The Baltimore Eye, Ear and Throat Charity Hospital, No. 186 Franklin street, opened its outpatient or dispensary department yesterday. The institution is a consolidation of the Eye and Ear Dispensary of the Church Home, North Broadway, the Baltimore Charity Eye and Ear Dispensary, Central Avenue, the eye and ear department of the Baltimore General Dispensary, Liberty street, and the Baltimore Throat Dispensary, Park avenue, all of which have been discontinued. The staff of the hospital is made up of specialists formerly connected with those institutions, as follows: Eye and ear, Drs. Samuel Theobald, S.L. Frank, Russell Murdock and I. Bermann; throat, Drs. J.H. Hartman, Samuel Johnston and John N. McKenzie; consulting surgeons, Drs. Alan P. Smith, L. McLane Tiffany, Christopher Johnson and Oscar J. Coskery; consulting physicians, Drs. Samuel C. Chew, G.W. Miltenberger, Rigin Buckler and Ferd. J. Chatard, Jr. The hospital is supported by volunteer contributions, and treatment will be supplied free of charge to the poor. The in-patient department, provided with free beds, will be opened about October 1. The officers of the institution are as follows: Hon. Geo. Wm. Brown, president; John W. McCoy, Samuel G. Wyman, vice-presidents; Clayton C. Hall, treasurer; John N. Mackenzie, M.D., secretary; finance committee, Wm. H. Perot, C. Morton Stewart, Mendes Cohen, W.S. Rayner; board of trustees, John Lee Carroll, Ernest Knabe, C. Morton Stewart, Wm. H. Perot, T. Edward Hambleton, Samuel G. Wyman, Jno. W. McCoy, W. S. Rayner, Samuel H. Lyon, T. Harrison Garrett, Mendes Cohen, S. Teackle Wallis, Wesley A. Tucker, Geo. Wm. Brown, Clayton C. Hall.

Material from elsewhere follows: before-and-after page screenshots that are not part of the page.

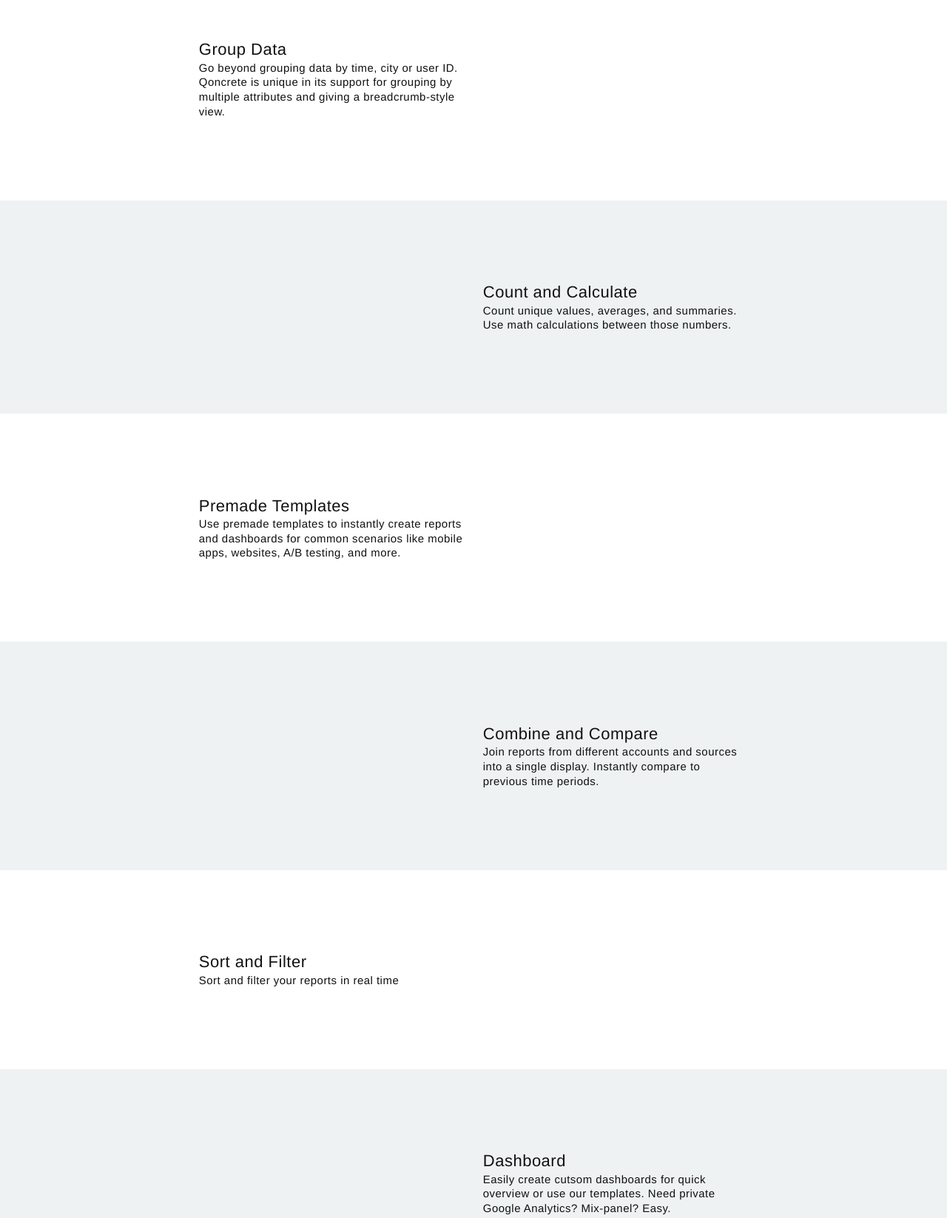
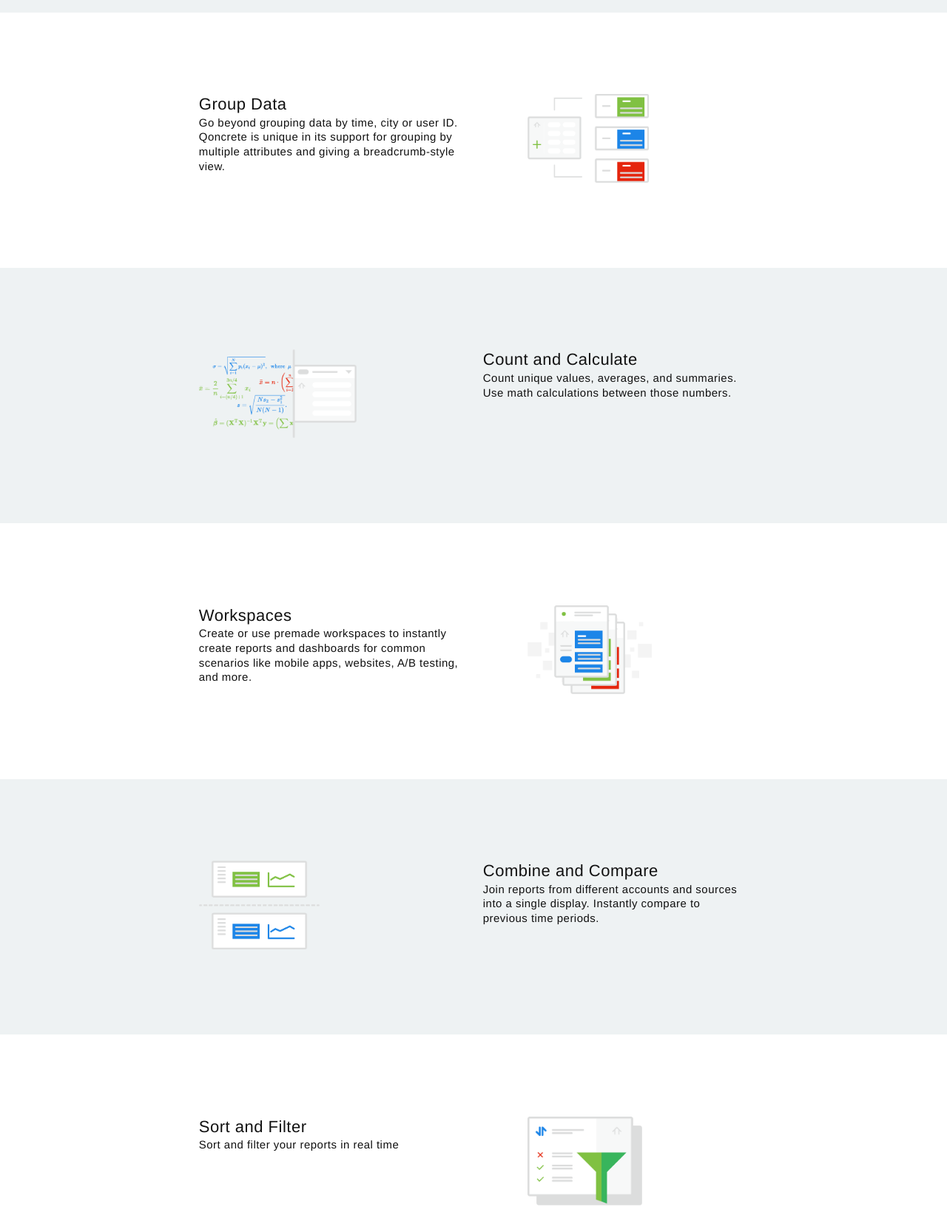
Before and after one commit to qoncrete/qoncrete.com, a website: page features.html in a window 1280 px wide. Shown: the part 1500-3146 px from the top of the page at 74% size. Drawn offline with Linux system fonts and the light colour scheme.

Commit message:
features graphics

```diff
--- a/features.html
+++ b/features.html
@@ -91,7 +91,7 @@
 			<h2 style="text-align:left">Stream & Retain</h2>
 			<big style="font-size:110%">Stream data from any source, choose the appropriate retention period, and data locality. Choose who to share your data with.</big>
 		</div>
-		<div style="float:left;width:28%;padding:0 1%">&nbsp;</div>
+		<div style="float:left;width:28%;padding:0 1%"><img style="padding-left:60px;height:120px" src="static/icon-stream.png"></div>
 		<div style="clear:both"></div>
 		<br><br><br><br><br><br>
 	</div>
@@ -100,7 +100,7 @@
 	<div class="section" style="position:relative;background:#eef2f3;">
 		<br><br><br><br><br><br>
 		<div style="float:left;width:20%;">&nbsp;</div>
-		<div style="float:left;width:28%;padding:0 1%">&nbsp;</div>
+		<div style="float:left;width:28%;padding:0 1%"><img style="height:120px" src="static/icon-filter.png"></div>
 		<div style="float:left;width:28%;padding:0 1%">
 			<h2 style="text-align:left">Filter Your Reports</h2>
 			<big style="font-size:110%">Create reports with specific rules, enrich reports by converting IPs to geographical data, break down URLs and client information.</big>
@@ -117,7 +117,7 @@
 			<h2 style="text-align:left">Group Data</h2>
 			<big style="font-size:110%">Go beyond grouping data by time, city or user ID. Qoncrete is unique in its support for grouping by multiple attributes and giving a breadcrumb-style view.</big>
 		</div>
-		<div style="float:left;width:28%;padding:0 1%">&nbsp;</div>
+		<div style="float:left;width:28%;padding:0 1%"><img style="padding-left:60px;height:120px" src="static/icon-group.png"></div>
 		<div style="clear:both"></div>
 		<br><br><br><br><br><br>
 	</div>
@@ -126,7 +126,7 @@
 	<div class="section" style="position:relative;background:#eef2f3;">
 		<br><br><br><br><br><br>
 		<div style="float:left;width:20%;">&nbsp;</div>
-		<div style="float:left;width:28%;padding:0 1%">&nbsp;</div>
+		<div style="float:left;width:28%;padding:0 1%"><img style="height:120px" src="static/icon-count.png"></div>
 		<div style="float:left;width:28%;padding:0 1%">
 			<h2 style="text-align:left">Count and Calculate</h2>
 			<big style="font-size:110%">Count unique values, averages, and summaries. Use math calculations between those numbers.</big>
@@ -140,10 +140,10 @@
 		<br><br><br><br><br><br>
 		<div style="float:left;width:20%;">&nbsp;</div>
 		<div style="float:left;width:28%;padding:0 1%">
-			<h2 style="text-align:left">Premade Templates</h2>
-			<big style="font-size:110%">Use premade templates to instantly create reports and dashboards for common scenarios like mobile apps, websites, A/B testing, and more.</big>
+			<h2 style="text-align:left">Workspaces</h2>
+			<big style="font-size:110%">Create or use premade workspaces to instantly create reports and dashboards for common scenarios like mobile apps, websites, A/B testing, and more.</big>
 		</div>
-		<div style="float:left;width:28%;padding:0 1%">&nbsp;</div>
+		<div style="float:left;width:28%;padding:0 1%"><img style="padding-left:60px;height:120px" src="static/icon-workspace.png"></div>
 		<div style="clear:both"></div>
 		<br><br><br><br><br><br>
 	</div>
@@ -152,7 +152,7 @@
 	<div class="section" style="position:relative;background:#eef2f3;">
 		<br><br><br><br><br><br>
 		<div style="float:left;width:20%;">&nbsp;</div>
-		<div style="float:left;width:28%;padding:0 1%">&nbsp;</div>
+		<div style="float:left;width:28%;padding:0 1%"><img style="height:120px" src="static/icon-compare.png"></div>
 		<div style="float:left;width:28%;padding:0 1%">
 			<h2 style="text-align:left">Combine and Compare</h2>
 			<big style="font-size:110%">Join reports from different accounts and sources into a single display. Instantly compare to previous time periods.</big>
@@ -170,7 +170,7 @@
 			<h2 style="text-align:left">Sort and Filter</h2>
 			<big style="font-size:110%">Sort and filter your reports in real time</big>
 		</div>
-		<div style="float:left;width:28%;padding:0 1%">&nbsp;</div>
+		<div style="float:left;width:28%;padding:0 1%"><img style="padding-left:60px;height:120px" src="static/icon-filter.png"></div>
 		<div style="clear:both"></div>
 		<br><br><br><br><br><br>
 	</div>
@@ -179,7 +179,7 @@
 	<div class="section" style="position:relative;background:#eef2f3;">
 		<br><br><br><br><br><br>
 		<div style="float:left;width:20%;">&nbsp;</div>
-		<div style="float:left;width:28%;padding:0 1%">&nbsp;</div>
+		<div style="float:left;width:28%;padding:0 1%"><img style="height:120px" src="static/icon-dashboard.png"></div>
 		<div style="float:left;width:28%;padding:0 1%">
 			<h2 style="text-align:left">Dashboard</h2>
 			<big style="font-size:110%">Easily create cutsom dashboards for quick overview or use our templates. Need private Google Analytics? Mix-panel? Easy.</big>
@@ -195,7 +195,7 @@
 			<h2 style="text-align:left">API</h2>
 			<big style="font-size:110%">Enable your application to make programmatic data-driven decisions - everything listed here and more is available through our API.</big>
 		</div>
-		<div style="float:left;width:28%;padding:0 1%">&nbsp;</div>
+		<div style="float:left;width:28%;padding:0 1%"><img style="padding-left:60px;height:120px" src="static/icon-api.png"></div>
 		<div style="clear:both"></div>
 		<br><br><br><br><br><br>
 	</div>
@@ -203,10 +203,10 @@
 	<div class="section" style="position:relative;background:#eef2f3;">
 		<br><br><br><br><br><br>
 		<div style="float:left;width:20%;">&nbsp;</div>
-		<div style="float:left;width:28%;padding:0 1%">&nbsp;</div>
+		<div style="float:left;width:28%;padding:0 1%"><img style="padding-top:34px;height:20px" src="static/icon-more.png"></div>
 		<div style="float:left;width:28%;padding:0 1%">
 			<h2 style="text-align:left">Charts, Boxes, Funnels, and more</h2>
-			<big style="font-size:110%">Modify your report display until you're satisfied, save your query -- share it with the team or display it on a big screen at your office.</big>
+			<big style="font-size:110%">Modify your report display until you're satisfied, save your query -- share it with the team or display it on a big screen at the office.</big>
 		</div>
 		<div style="clear:both"></div>
 		<br><br><br><br><br><br>
```
Also changed, not shown: static/icon-api.png (added), static/icon-compare.png (added), static/icon-count.png (added), static/icon-dashboard.png (added), static/icon-filter.png (added), static/icon-group.png (added), static/icon-more.png (added), static/icon-stream.png (added), static/icon-workspace.png (added).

Source: Sun (Baltimore), 19 September 1882.
- Dates: 1906
Notes: Died, Baltimore City, philanthropist, August 3, 1906, age 64.
- Dates: 1907
Notes: The past year has been marked by a number of changes in our administration and in the personnel of our Board: some most desireable; one most deplorable. This latter has reference to the sudden and untimely death of our beloved President, Dr. Samuel Leon Frank. The demise of an able, affable and charitable man is always a loss to the community in which he lived, but to our Institution Dr. Frank’s death is doubly deplorable. It came at a time when the hospital was undergoing changes in the conduct of its affairs and was beginning to evidence the wisdom of his administration by a betterment in its methods and a marked increase in its usefulness; a time when we were relying on his ability and judgment for guidance. For thirty-six years he was connected with this Institution in one capacity or another devoting of the best years of his life to its service. In his death a considerable portion of the fruits of his labor is to be applied to its greater good.
Source: Hebrew Hospital and Asylum Association, Report of the Hebrew Hospital and Asylum Association of Baltimore City, January 1907 : : 6